Oct. 17, 1991: In the autumn of 1991, a 40-foot likeness of Jesus appeared in the lobby of the City-County Building, prompting stares and puzzlement. Representatives of the American Civil Liberties Union visited the office of Mayor Sophie Masloff because at that time, the organization was fighting a legal battle in the U.S. Supreme Court to prevent the display of religious symbols in front of Pittsburgh’s public buildings.

Moviemakers installed the likeness of Jesus because they were filming “Lorenzo’s Oil” and wanted to make the City-County Building look like the entrance to Johns Hopkins Hospital in Baltimore, where there is a large statue of Christ.

“Lorenzo’s Oil,” released in 1992 and starring Nick Nolte and Susan Sarandon, dramatized the story of Lorenzo Odone, who was 5 when he was diagnosed with a rare genetic disorder. His parents, Augusto and Michaela Odone, tried to develop a cure for their son’s condition. Lorenzo Odone died at his home in Virginia in 2008, one day after his 30th birthday. (Photo by Darrell Sapp, Post-Gazette)
— Marylynne Pitz

Oct. 17, 1991: In the autumn of 1991, a 40-foot likeness of Jesus appeared in the lobby of the City-County Building, prompting stares and puzzlement. Representatives of the American Civil Liberties Union visited the office of Mayor Sophie Masloff because at that time, the organization was fighting a legal battle in the U.S. Supreme Court to prevent the display of religious symbols in front of Pittsburgh’s public buildings.

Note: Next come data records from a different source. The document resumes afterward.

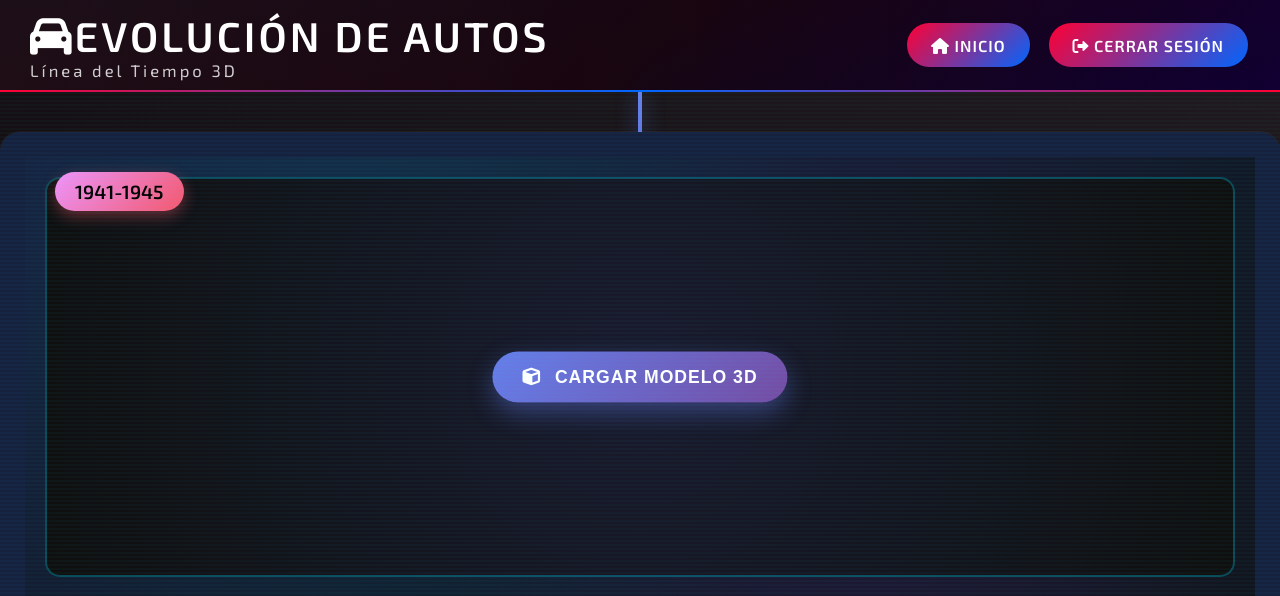
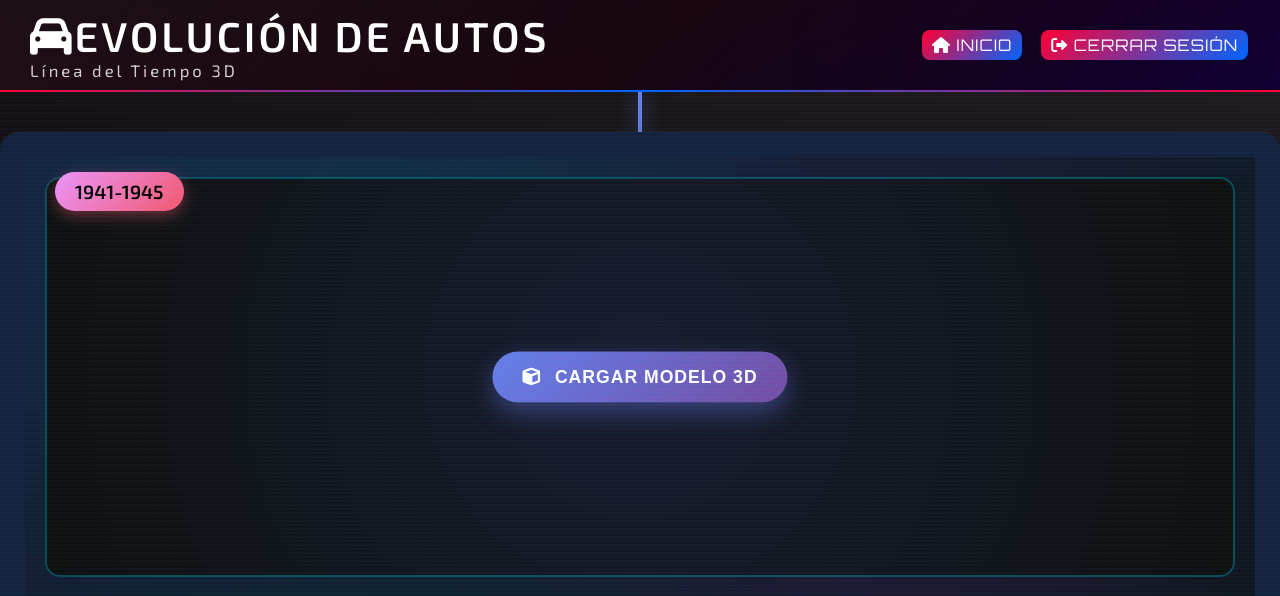
Before and after one commit to adrietChuquimia/plataforma-web-ITFv1, a Flask app: page /mod3d in a window 1280 px wide. Shown: the top 596 px of the page. Run offline with Flask 3, Linux system fonts and the light colour scheme; parts of the project's set-up code (start-up, migrations or seed data) failed here and were passed over; some libraries are stand-ins or nearby versions.

Commit message:
actualizar css

```diff
--- a/app/static/bootstrapC1/css/automotive-timeline.css
+++ b/app/static/bootstrapC1/css/automotive-timeline.css
@@ -112,8 +112,7 @@ body {
     gap: 15px;
     position: relative;
     z-index: 2;
-    flex-wrap: wrap;
-    min-width: 150px;
+    min-width: auto;
         }
 
 .btn {
@@ -135,19 +134,6 @@ body {
     display: inline-block;
 }
 
-.btn {
-    border-radius: 25px;
-    font-size: 1rem;
-    font-family: 'Exo 2', sans-serif;
-    font-weight: 600;
-    padding: 0.8rem 1.5rem;
-    text-transform: uppercase;
-    letter-spacing: 1px;
-    position: relative;
-    overflow: hidden;
-    transition: all 0.3s ease;
-    border: 2px solid transparent;
-}
 
 .btn::before {
   content: '';
--- a/app/templates/modelo3d.html
+++ b/app/templates/modelo3d.html
@@ -3,10 +3,10 @@
 
 <head>
   <meta charset="utf-8">
-  <meta content="width=device-width, initial-scale=1.0" name="viewport">
-  <title>Línea del Tiempo Automotriz 3D</title>
-  <meta content="" name="description">
-  <meta content="" name="keywords">
+    <meta content="width=device-width, initial-scale=1.0" name="viewport">
+    <title>Linea del tiempo Automotriz 3D</title>
+    <meta content="" name="description">
+    <meta content="" name="keywords">
 
   <link href="../static/galeria/imagenes/D3.png" rel="icon">
   <link href="../static/bootstrapC1/css/automotive-timeline.css" rel="stylesheet">
```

Moviemakers installed the likeness of Jesus because they were filming “Lorenzo’s Oil” and wanted to make the City-County Building look like the entrance to Johns Hopkins Hospital in Baltimore, where there is a large statue of Christ.

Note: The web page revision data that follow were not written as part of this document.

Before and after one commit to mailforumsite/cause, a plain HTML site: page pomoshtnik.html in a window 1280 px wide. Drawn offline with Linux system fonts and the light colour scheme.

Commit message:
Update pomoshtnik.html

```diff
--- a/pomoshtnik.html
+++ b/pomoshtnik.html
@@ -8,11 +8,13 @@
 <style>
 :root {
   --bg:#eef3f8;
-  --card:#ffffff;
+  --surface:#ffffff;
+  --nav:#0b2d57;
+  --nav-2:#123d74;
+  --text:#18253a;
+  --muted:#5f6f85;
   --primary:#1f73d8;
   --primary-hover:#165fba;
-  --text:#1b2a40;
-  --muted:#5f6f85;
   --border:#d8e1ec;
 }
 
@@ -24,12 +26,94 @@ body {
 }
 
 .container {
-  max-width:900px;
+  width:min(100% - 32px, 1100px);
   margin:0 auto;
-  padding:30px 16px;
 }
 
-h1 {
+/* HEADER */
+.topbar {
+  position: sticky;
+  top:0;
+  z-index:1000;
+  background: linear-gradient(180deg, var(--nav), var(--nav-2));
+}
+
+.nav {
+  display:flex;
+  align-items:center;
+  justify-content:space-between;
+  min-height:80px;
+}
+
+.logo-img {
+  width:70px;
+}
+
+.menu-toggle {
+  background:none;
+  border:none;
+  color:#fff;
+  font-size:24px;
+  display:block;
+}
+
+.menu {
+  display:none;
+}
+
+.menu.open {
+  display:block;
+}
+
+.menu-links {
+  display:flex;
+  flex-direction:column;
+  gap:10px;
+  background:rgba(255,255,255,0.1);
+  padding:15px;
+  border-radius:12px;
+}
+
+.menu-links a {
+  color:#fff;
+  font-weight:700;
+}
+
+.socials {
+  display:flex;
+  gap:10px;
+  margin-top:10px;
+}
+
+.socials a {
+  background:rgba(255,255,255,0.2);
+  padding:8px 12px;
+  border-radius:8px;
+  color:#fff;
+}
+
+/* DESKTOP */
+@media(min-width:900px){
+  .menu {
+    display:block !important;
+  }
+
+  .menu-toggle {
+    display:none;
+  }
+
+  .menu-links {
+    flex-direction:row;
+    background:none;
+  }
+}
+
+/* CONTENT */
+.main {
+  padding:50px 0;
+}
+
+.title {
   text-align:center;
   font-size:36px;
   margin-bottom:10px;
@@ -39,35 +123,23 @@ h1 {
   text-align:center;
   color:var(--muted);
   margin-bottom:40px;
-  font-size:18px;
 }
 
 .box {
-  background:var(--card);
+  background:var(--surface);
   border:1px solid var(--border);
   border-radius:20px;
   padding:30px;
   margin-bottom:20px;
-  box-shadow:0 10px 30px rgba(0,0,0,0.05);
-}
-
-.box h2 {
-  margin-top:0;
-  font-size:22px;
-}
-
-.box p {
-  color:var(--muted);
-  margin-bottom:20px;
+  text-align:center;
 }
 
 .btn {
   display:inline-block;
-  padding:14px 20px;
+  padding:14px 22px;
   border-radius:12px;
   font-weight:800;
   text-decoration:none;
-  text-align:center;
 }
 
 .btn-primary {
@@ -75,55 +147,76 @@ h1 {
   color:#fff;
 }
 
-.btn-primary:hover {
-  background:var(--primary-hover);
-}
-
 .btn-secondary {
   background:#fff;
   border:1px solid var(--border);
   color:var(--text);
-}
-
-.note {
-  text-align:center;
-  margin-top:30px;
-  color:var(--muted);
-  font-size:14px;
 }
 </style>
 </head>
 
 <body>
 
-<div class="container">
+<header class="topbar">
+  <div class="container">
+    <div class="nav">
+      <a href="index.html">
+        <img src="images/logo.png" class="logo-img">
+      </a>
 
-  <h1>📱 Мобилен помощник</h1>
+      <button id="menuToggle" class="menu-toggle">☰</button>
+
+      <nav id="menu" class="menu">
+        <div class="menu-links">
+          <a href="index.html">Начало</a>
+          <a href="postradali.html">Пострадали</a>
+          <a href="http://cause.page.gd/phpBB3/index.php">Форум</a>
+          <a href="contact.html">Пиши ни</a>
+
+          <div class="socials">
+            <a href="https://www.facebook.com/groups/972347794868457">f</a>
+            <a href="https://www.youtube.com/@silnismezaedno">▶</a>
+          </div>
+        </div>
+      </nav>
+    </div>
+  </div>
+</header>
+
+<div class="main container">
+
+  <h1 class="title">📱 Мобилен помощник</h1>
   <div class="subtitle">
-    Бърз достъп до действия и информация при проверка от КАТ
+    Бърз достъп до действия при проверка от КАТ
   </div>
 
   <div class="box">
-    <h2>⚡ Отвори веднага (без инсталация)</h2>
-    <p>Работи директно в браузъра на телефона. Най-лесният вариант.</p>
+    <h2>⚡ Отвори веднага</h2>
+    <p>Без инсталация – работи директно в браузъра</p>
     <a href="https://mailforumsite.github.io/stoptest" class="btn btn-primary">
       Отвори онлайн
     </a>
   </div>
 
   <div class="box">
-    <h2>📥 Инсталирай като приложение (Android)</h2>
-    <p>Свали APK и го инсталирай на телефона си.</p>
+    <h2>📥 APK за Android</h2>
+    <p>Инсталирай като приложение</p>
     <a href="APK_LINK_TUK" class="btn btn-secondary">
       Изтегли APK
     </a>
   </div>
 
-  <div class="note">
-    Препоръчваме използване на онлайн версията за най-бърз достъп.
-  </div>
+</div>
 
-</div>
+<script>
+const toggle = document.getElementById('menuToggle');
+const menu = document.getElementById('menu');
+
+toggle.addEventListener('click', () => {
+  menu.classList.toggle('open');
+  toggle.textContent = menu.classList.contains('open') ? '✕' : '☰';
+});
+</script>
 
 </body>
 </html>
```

“Lorenzo’s Oil,” released in 1992 and starring Nick Nolte and Susan Sarandon, dramatized the story of Lorenzo Odone, who was 5 when he was diagnosed with a rare genetic disorder. His parents, Augusto and Michaela Odone, tried to develop a cure for their son’s condition. Lorenzo Odone died at his home in Virginia in 2008, one day after his 30th birthday. 

(Photo by Darrell Sapp, Post-Gazette)

Marylynne Pitz